Version difference data:
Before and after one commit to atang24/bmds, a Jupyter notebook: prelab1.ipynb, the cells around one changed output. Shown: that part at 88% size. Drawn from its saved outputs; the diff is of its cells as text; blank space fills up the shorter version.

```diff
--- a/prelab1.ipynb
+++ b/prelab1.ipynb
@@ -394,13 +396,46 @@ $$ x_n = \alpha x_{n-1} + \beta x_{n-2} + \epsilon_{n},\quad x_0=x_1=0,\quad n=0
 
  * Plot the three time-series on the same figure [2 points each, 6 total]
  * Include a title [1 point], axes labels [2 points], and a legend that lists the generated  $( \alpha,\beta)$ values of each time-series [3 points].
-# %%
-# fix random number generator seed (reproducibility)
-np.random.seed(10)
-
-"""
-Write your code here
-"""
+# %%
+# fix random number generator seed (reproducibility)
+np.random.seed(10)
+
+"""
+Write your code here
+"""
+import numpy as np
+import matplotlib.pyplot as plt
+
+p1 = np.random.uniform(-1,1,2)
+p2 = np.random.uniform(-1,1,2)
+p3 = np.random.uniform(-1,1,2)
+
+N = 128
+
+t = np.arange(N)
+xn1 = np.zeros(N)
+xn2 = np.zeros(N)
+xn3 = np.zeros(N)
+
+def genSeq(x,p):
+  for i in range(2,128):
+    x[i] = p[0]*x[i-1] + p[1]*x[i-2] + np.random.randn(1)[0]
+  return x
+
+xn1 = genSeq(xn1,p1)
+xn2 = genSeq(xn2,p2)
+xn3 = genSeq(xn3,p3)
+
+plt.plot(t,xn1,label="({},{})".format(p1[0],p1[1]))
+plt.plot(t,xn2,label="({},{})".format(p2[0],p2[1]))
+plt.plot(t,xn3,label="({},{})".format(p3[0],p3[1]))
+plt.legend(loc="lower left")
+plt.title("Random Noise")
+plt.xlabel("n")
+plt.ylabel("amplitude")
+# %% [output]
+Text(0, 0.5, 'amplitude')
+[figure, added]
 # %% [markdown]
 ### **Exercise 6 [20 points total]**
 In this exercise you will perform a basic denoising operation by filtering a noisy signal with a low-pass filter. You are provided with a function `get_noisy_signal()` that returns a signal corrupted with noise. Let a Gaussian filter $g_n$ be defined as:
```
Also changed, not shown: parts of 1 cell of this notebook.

**Problem to solve**
Please give the full set of data again exactly.

**Exercise answer**
Before and after one commit to atang24/bmds, a Jupyter notebook: prelab1.ipynb, the cells around one changed output. Shown: that part at 88% size. Drawn from its saved outputs; the diff is of its cells as text; blank space fills up the shorter version.

```diff
--- a/prelab1.ipynb
+++ b/prelab1.ipynb
@@ -394,13 +396,46 @@ $$ x_n = \alpha x_{n-1} + \beta x_{n-2} + \epsilon_{n},\quad x_0=x_1=0,\quad n=0
 
  * Plot the three time-series on the same figure [2 points each, 6 total]
  * Include a title [1 point], axes labels [2 points], and a legend that lists the generated  $( \alpha,\beta)$ values of each time-series [3 points].
-# %%
-# fix random number generator seed (reproducibility)
-np.random.seed(10)
-
-"""
-Write your code here
-"""
+# %%
+# fix random number generator seed (reproducibility)
+np.random.seed(10)
+
+"""
+Write your code here
+"""
+import numpy as np
+import matplotlib.pyplot as plt
+
+p1 = np.random.uniform(-1,1,2)
+p2 = np.random.uniform(-1,1,2)
+p3 = np.random.uniform(-1,1,2)
+
+N = 128
+
+t = np.arange(N)
+xn1 = np.zeros(N)
+xn2 = np.zeros(N)
+xn3 = np.zeros(N)
+
+def genSeq(x,p):
+  for i in range(2,128):
+    x[i] = p[0]*x[i-1] + p[1]*x[i-2] + np.random.randn(1)[0]
+  return x
+
+xn1 = genSeq(xn1,p1)
+xn2 = genSeq(xn2,p2)
+xn3 = genSeq(xn3,p3)
+
+plt.plot(t,xn1,label="({},{})".format(p1[0],p1[1]))
+plt.plot(t,xn2,label="({},{})".format(p2[0],p2[1]))
+plt.plot(t,xn3,label="({},{})".format(p3[0],p3[1]))
+plt.legend(loc="lower left")
+plt.title("Random Noise")
+plt.xlabel("n")
+plt.ylabel("amplitude")
+# %% [output]
+Text(0, 0.5, 'amplitude')
+[figure, added]
 # %% [markdown]
 ### **Exercise 6 [20 points total]**
 In this exercise you will perform a basic denoising operation by filtering a noisy signal with a low-pass filter. You are provided with a function `get_noisy_signal()` that returns a signal corrupted with noise. Let a Gaussian filter $g_n$ be defined as:
```
Also changed, not shown: parts of 1 cell of this notebook.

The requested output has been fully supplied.